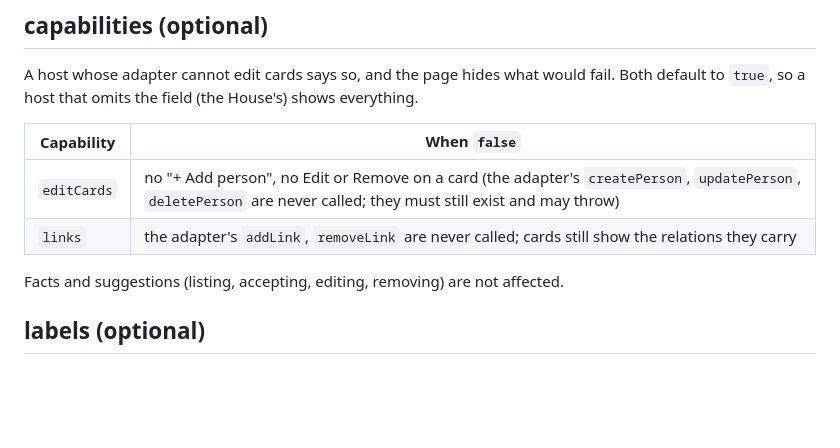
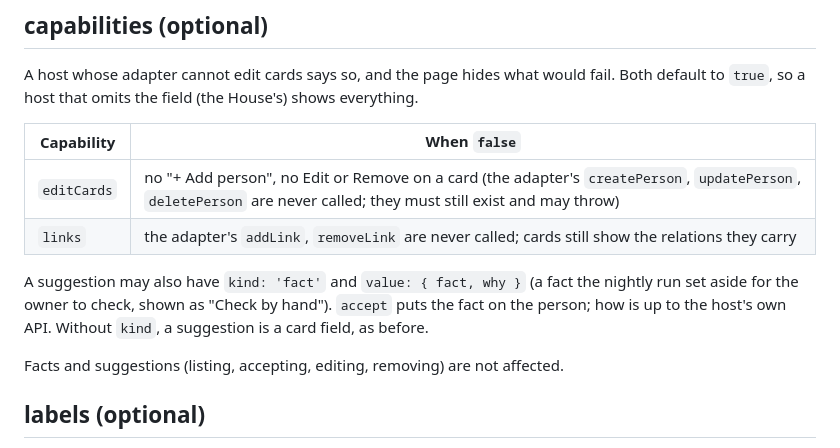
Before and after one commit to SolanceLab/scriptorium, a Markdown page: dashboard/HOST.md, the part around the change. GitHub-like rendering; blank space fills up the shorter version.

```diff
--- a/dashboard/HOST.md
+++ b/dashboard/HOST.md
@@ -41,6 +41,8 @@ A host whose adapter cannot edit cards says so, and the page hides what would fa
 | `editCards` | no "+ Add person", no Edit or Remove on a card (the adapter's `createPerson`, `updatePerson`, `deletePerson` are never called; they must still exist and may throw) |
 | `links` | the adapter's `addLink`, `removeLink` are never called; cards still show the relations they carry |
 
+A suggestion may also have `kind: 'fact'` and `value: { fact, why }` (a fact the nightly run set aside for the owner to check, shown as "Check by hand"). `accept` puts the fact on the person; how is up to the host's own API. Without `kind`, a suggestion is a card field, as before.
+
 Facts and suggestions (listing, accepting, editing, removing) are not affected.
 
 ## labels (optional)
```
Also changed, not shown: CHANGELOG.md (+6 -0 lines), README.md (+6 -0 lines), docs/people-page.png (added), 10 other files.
==================================================
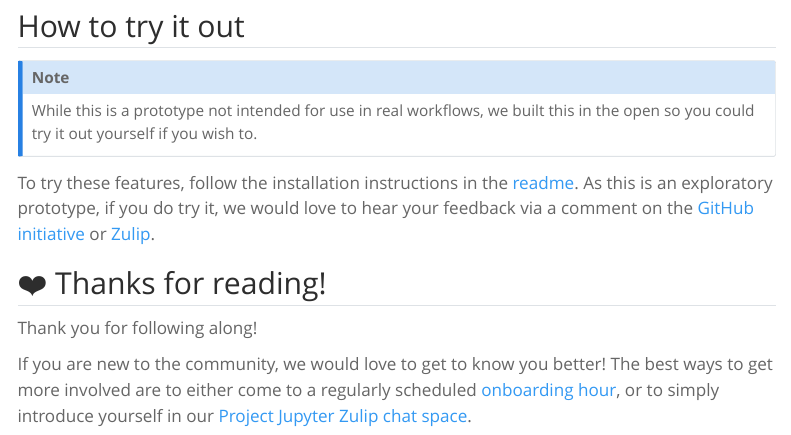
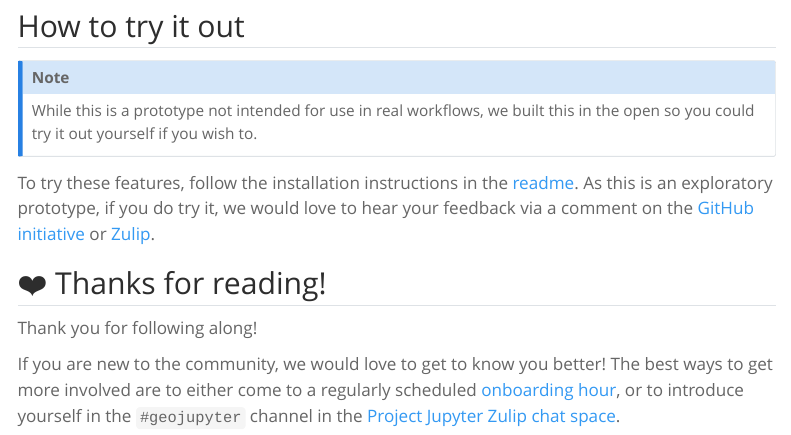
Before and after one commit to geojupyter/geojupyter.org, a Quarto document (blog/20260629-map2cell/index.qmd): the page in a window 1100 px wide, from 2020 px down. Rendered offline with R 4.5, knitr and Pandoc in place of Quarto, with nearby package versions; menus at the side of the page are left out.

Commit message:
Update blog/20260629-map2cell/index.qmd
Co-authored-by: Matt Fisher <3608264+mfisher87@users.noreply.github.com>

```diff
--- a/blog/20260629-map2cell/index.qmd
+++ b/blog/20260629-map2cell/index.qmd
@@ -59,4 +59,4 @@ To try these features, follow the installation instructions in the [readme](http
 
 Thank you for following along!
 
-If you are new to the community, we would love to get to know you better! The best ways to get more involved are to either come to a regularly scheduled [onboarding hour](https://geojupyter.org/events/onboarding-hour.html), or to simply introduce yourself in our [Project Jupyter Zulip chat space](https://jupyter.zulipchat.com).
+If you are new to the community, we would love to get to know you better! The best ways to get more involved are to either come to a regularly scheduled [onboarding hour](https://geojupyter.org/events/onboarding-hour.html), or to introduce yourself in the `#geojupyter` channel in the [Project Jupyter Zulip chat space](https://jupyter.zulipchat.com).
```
==================================================
PROBLEM TO SOLVE ▸ If a line in the entries holds the word "dashboard", count it. Report the total only.

REPLY TO THE EXERCISE ▸ 3